Jim Furyk, Tour pro
2. Here’s a great way to help you score. Instead of thinking of your round as 18 holes, divide it into three games of six holes. You’ll find it easier to concentrate and your task feels more achievable.
Gary Marks, Head pro, Worlebury GC, Somerset
3. Know how far you hit each club – especially your short irons – your scoring clubs. I know I hit my wedge 135 yards in Europe but 140 in America because of the heat.
Paul Casey, Tour pro
4. When you find yourself in trouble, on the course, play the percentages.
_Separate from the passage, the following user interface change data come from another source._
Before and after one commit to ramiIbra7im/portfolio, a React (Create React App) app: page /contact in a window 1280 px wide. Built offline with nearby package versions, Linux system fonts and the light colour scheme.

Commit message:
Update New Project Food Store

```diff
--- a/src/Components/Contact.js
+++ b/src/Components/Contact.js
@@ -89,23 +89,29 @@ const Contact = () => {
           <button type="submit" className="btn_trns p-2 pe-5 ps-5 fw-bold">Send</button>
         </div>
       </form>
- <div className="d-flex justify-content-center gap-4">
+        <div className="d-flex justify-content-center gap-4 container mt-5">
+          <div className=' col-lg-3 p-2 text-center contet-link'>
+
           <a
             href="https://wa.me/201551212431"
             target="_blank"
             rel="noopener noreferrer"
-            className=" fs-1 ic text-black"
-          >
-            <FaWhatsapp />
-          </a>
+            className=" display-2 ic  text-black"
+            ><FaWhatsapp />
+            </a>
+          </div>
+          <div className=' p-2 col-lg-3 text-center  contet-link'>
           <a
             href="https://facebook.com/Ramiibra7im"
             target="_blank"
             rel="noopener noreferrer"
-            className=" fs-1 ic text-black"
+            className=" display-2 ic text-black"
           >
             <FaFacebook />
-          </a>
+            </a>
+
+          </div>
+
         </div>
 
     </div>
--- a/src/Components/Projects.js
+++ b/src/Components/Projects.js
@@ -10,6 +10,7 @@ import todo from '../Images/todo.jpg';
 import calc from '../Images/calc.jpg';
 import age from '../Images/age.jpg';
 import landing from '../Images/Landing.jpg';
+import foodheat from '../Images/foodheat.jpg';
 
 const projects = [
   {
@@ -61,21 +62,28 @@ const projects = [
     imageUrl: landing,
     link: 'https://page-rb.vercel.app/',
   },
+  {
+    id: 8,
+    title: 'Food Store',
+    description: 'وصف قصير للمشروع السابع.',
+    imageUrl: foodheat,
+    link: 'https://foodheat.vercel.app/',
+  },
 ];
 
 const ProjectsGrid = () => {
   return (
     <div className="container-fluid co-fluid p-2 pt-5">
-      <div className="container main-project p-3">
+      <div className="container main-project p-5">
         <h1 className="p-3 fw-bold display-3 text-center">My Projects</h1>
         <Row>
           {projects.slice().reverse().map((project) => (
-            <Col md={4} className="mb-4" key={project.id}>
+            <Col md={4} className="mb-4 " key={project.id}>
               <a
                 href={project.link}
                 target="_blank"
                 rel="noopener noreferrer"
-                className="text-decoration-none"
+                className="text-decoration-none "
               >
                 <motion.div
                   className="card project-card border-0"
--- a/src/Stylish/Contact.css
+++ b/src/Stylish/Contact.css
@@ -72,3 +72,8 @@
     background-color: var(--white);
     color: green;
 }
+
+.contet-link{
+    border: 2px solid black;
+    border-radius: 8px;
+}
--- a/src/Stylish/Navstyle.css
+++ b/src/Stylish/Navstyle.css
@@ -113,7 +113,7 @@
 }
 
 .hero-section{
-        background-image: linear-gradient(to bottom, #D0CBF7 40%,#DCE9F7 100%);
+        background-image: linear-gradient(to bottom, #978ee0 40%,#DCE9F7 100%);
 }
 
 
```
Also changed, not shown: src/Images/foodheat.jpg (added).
Ask yourself: “Can I get the ball on the green even if I hit a perfect shot?” The answer is usually no so just play out with a wedge, or whatever, take your medicine and move on. As much as you’d like to recover with a real beauty, the odds are probably against you.
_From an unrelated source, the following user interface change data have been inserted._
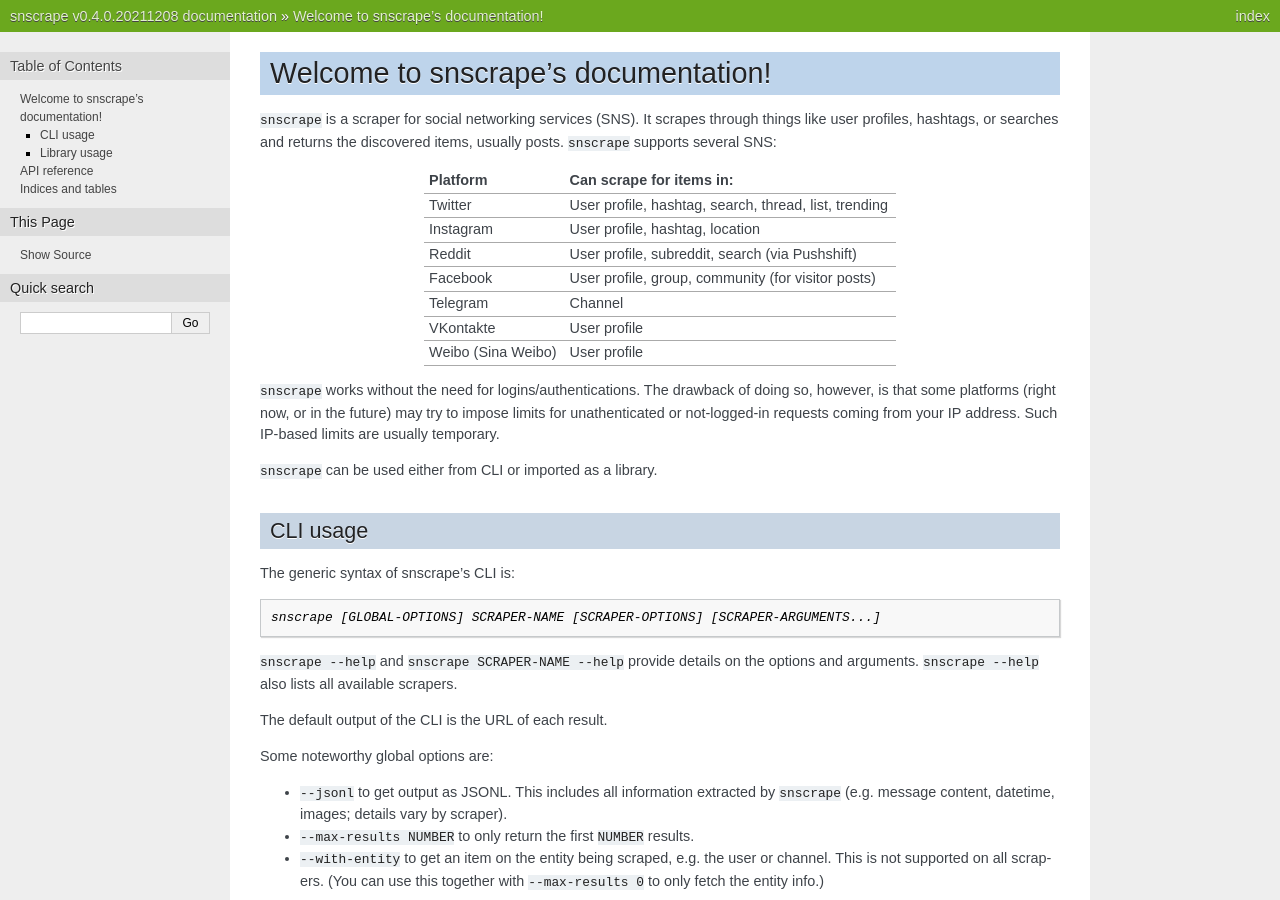
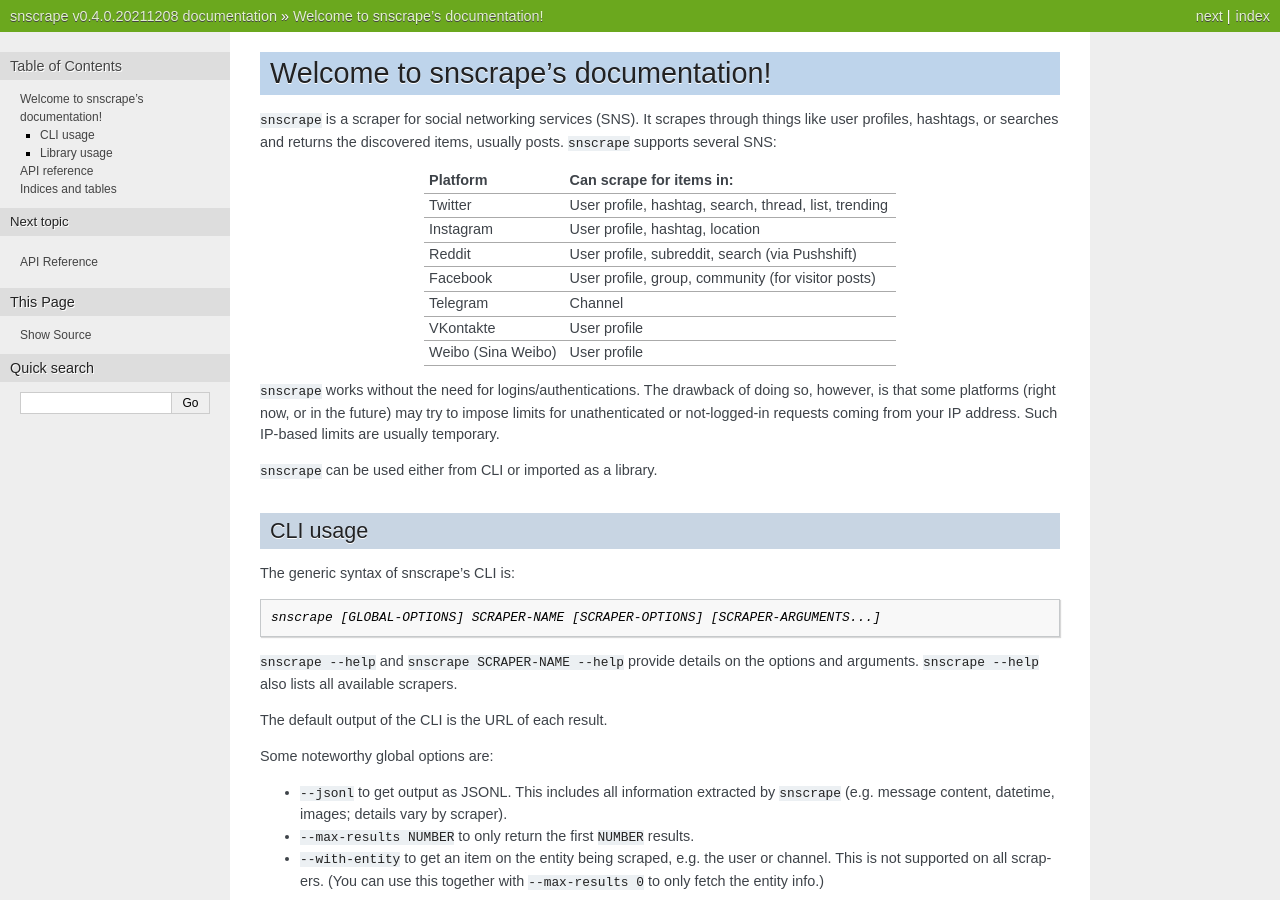
Before and after one commit to JustAnotherArchivist/snscrape, a Sphinx documentation site: the page built from docs/index.rst, in a window 1280 px wide and 900 px high. Built offline with Sphinx 7.4.7, drawn with Linux system fonts in a browser that asks for light colours; some of the changed lines change nothing that is shown.

Commit message:
Modify index.rst to have some toctree structure for entire package

```diff
--- a/docs/index.rst
+++ b/docs/index.rst
@@ -98,7 +98,10 @@
 API reference
 =============
 
-:doc:`api-reference`
+.. toctree::
+	:maxdepth: 5
+
+	api-reference
 
 Indices and tables
 ==================
```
Ken Brown, Former Tour pro and TV commentator
5. Stop trying for pars! Take a score card and write down what you believe is an acceptable score for each hole, based on your past experience of how difficult the hole is and how you have played it in the past. Once you havedone this, use this as your guide for eachhole. When I followed this advice I was surprised to find that the sum of my target scores equalled 93 – which would result in a net par for the course with my handicap. When I used this as my guide during a medal I shot a net 66, achieved my first ever sub-90 round with an 89! I believe this tip has greatly helped my mental approach to the game. You see even if I shot a bogey for the hole I did not view this as a dropped shot but a par and in some cases a birdie! This keeps my chin up and I keep playing in a positive manner to the 18th green.
Raymund Bush, TG reader
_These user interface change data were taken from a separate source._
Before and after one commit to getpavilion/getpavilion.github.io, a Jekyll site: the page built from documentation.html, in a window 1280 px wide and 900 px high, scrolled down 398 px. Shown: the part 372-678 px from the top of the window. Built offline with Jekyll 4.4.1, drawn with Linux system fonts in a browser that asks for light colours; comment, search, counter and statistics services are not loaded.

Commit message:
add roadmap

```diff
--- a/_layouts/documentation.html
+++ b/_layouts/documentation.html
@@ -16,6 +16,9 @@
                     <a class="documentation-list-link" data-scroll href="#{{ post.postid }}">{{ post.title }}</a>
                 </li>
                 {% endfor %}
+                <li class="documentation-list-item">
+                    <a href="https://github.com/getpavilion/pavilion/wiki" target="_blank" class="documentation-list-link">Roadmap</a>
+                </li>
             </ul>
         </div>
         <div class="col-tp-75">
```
6. Always take more club than you think. Most amateurs come up short – where the trouble is.
Paul Lawrie, Tour pro
7. Most average golfers don’t take enough club and end up picking the club they have to hit the absolute maximum to get the yardage. If they think it’s a 7-iron shot, they should take a 6-iron, swing easier and they’d play a lot better. Very seldom do they hit the ball over the green. So I’d say swing smooth to control the distance, flight and direction of the ball better.
Butch Harmon, Tour coach
8. Watch your body language between shots. Keep your chest out and your eyes above the flag while you walk down the fairway. That puts your sense of sight into peripheral vision, which helps to keep you relaxed. Act as if you are a good player and it really does help you play like one.
Maurice Campbell, Head pro, Leighton Buzzard GC
9. Here is a tip that has helped me hit more accurate shots on the course. Before you begin to play a competition, work out how many shots you are hoping to take on the front nine. Then on the practice ground, hit that number of shots, trying if at all possible to ‘play the first nine’ with appropriate club selection. For example if you normally hit 3-wood, 9-iron to the 1st, start with those shots on the practice ground. Keep going in this way for the whole of the round. Then, when you start on the first tee, your muscles will already be warmed up as if you had already played the course. When I do this, I always find I play a lot better on both nines.
Jason Shilvock, TG reader